RECORDS SUPPLIED:

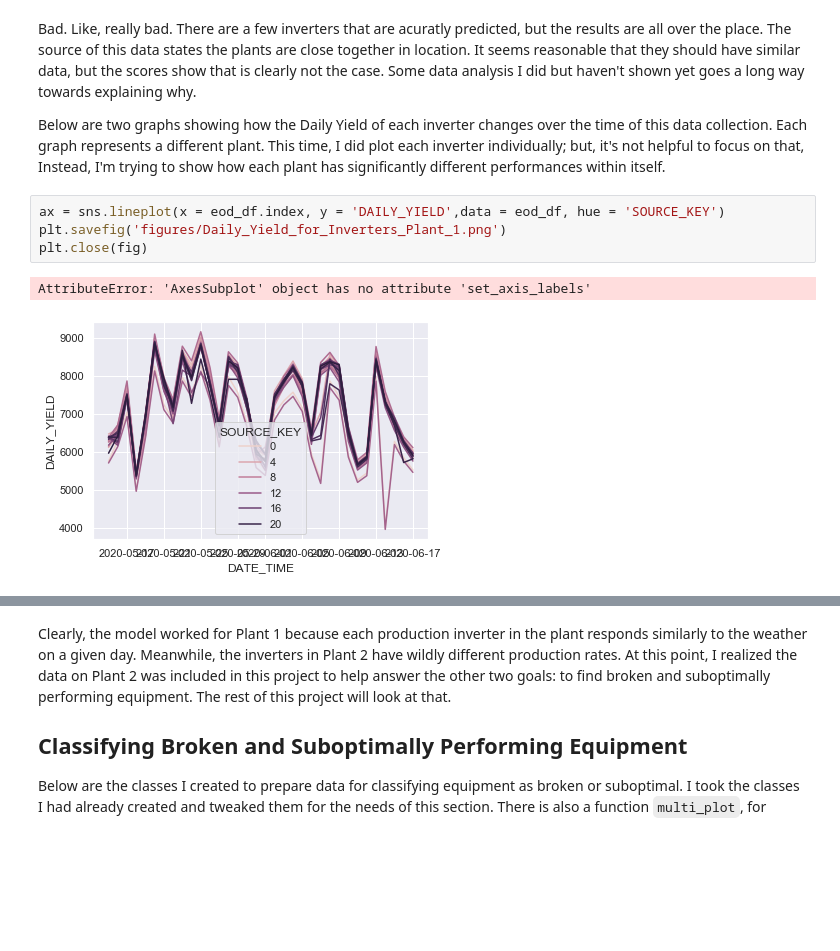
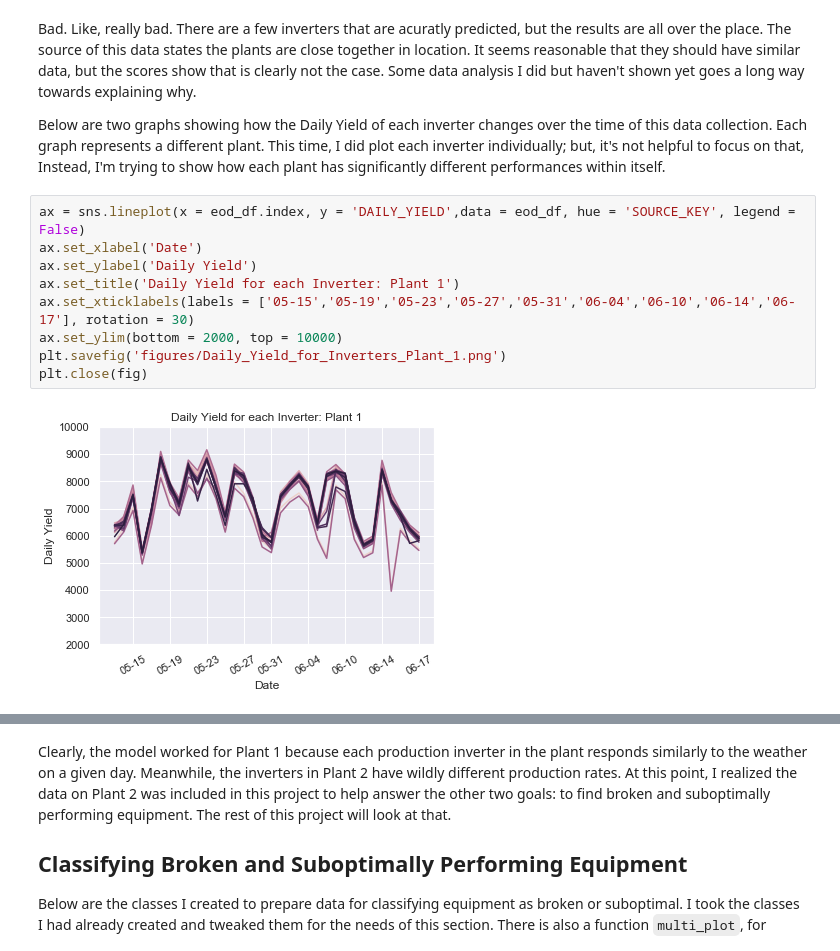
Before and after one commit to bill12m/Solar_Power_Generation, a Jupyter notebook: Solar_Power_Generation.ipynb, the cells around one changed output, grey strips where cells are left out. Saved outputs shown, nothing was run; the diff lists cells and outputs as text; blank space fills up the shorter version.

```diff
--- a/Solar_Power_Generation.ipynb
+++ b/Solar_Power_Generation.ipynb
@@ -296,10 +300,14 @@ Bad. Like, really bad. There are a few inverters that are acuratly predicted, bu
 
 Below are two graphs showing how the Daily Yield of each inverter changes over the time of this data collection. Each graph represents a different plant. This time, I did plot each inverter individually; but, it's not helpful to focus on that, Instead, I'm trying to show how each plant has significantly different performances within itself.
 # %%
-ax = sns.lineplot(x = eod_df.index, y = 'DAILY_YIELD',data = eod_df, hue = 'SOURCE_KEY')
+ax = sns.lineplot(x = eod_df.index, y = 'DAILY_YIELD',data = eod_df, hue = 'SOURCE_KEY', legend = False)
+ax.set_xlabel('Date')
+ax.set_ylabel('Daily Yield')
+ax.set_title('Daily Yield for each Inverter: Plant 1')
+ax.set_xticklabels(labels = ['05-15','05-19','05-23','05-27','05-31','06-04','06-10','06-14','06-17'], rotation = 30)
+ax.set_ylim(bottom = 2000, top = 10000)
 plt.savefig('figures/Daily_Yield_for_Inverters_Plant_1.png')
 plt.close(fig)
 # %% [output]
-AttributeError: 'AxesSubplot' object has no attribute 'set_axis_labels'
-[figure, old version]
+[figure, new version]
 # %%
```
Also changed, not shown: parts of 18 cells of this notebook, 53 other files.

* * *

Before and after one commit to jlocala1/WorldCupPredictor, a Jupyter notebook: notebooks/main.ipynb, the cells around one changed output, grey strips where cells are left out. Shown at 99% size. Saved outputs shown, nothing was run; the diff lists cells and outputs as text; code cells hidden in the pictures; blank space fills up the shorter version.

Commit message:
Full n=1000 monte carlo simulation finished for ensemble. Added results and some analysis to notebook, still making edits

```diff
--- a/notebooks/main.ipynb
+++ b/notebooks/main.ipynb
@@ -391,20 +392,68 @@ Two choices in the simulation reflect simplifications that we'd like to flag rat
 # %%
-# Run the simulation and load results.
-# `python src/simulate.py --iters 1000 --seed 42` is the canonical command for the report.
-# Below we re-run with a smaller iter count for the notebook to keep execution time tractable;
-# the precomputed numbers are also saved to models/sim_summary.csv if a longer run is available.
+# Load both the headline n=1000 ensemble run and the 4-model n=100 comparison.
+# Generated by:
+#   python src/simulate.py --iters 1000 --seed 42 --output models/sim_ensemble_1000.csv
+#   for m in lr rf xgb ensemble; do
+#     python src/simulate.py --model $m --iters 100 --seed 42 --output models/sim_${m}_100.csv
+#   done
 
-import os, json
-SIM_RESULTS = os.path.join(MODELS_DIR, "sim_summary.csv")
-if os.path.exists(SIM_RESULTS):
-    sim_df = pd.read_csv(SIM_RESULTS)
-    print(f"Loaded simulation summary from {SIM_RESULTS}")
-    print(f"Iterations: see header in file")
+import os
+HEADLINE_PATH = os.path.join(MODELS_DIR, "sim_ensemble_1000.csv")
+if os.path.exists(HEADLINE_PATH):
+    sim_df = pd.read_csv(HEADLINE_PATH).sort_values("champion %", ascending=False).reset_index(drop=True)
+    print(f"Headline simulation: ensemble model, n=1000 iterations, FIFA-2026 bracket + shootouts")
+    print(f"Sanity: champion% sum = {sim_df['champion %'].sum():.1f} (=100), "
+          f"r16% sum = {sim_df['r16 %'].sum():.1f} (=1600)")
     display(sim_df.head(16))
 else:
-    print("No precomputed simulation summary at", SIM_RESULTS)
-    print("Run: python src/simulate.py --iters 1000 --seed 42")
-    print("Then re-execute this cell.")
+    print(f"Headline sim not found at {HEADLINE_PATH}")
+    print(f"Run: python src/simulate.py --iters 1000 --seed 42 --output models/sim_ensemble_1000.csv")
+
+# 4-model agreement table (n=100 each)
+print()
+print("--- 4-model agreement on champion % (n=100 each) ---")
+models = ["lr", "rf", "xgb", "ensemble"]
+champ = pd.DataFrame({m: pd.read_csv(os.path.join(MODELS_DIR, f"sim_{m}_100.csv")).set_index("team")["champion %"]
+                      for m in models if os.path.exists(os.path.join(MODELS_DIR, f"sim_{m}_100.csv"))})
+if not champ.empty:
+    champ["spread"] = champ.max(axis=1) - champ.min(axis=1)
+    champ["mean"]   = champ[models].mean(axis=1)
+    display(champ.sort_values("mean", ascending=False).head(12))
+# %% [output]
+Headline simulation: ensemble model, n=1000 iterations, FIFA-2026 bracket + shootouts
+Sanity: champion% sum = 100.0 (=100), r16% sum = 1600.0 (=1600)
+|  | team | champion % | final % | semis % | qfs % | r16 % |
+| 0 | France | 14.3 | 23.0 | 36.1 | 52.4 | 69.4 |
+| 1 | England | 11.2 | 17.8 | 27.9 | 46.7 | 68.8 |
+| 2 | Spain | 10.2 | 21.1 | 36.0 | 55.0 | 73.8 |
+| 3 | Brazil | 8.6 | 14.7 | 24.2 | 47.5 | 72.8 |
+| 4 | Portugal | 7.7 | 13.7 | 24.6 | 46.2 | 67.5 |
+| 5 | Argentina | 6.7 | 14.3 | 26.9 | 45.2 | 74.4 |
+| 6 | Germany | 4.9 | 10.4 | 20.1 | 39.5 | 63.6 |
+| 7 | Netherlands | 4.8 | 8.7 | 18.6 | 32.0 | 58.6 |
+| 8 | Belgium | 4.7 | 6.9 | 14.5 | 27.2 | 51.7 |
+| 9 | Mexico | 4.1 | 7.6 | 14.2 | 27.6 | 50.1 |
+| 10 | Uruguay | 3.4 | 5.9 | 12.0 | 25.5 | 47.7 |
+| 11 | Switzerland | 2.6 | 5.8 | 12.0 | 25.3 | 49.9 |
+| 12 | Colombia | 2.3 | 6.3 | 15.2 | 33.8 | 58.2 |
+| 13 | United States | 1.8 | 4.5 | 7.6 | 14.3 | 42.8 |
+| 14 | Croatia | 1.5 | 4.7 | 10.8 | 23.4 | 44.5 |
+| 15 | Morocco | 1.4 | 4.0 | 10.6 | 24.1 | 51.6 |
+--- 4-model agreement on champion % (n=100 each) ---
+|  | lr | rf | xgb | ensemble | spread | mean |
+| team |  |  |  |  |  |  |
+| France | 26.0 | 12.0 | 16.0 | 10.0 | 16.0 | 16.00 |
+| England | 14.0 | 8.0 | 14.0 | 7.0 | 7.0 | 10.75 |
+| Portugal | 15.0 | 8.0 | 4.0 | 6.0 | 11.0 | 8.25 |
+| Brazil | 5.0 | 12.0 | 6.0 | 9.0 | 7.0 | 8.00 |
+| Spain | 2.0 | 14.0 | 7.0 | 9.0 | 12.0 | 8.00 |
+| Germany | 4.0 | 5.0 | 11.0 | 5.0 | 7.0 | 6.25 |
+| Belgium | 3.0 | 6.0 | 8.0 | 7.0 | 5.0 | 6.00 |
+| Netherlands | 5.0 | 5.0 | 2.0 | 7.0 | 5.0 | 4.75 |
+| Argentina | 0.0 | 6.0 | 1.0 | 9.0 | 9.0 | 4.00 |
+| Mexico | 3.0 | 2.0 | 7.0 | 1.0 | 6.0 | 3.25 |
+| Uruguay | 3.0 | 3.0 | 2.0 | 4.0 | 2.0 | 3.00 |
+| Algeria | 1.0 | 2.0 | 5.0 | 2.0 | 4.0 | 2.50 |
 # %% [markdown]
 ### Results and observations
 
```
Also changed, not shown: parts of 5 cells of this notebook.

EXERCISE AIM:
Search the entries for the word "ipynb" and copy every line that has it.

SOLUTION FOR THIS PROBLEM:
Before and after one commit to bill12m/Solar_Power_Generation, a Jupyter notebook: Solar_Power_Generation.ipynb, the cells around one changed output, grey strips where cells are left out. Saved outputs shown, nothing was run; the diff lists cells and outputs as text; blank space fills up the shorter version.
--- a/Solar_Power_Generation.ipynb
+++ b/Solar_Power_Generation.ipynb
Before and after one commit to jlocala1/WorldCupPredictor, a Jupyter notebook: notebooks/main.ipynb, the cells around one changed output, grey strips where cells are left out. Shown at 99% size. Saved outputs shown, nothing was run; the diff lists cells and outputs as text; code cells hidden in the pictures; blank space fills up the shorter version.
--- a/notebooks/main.ipynb
+++ b/notebooks/main.ipynb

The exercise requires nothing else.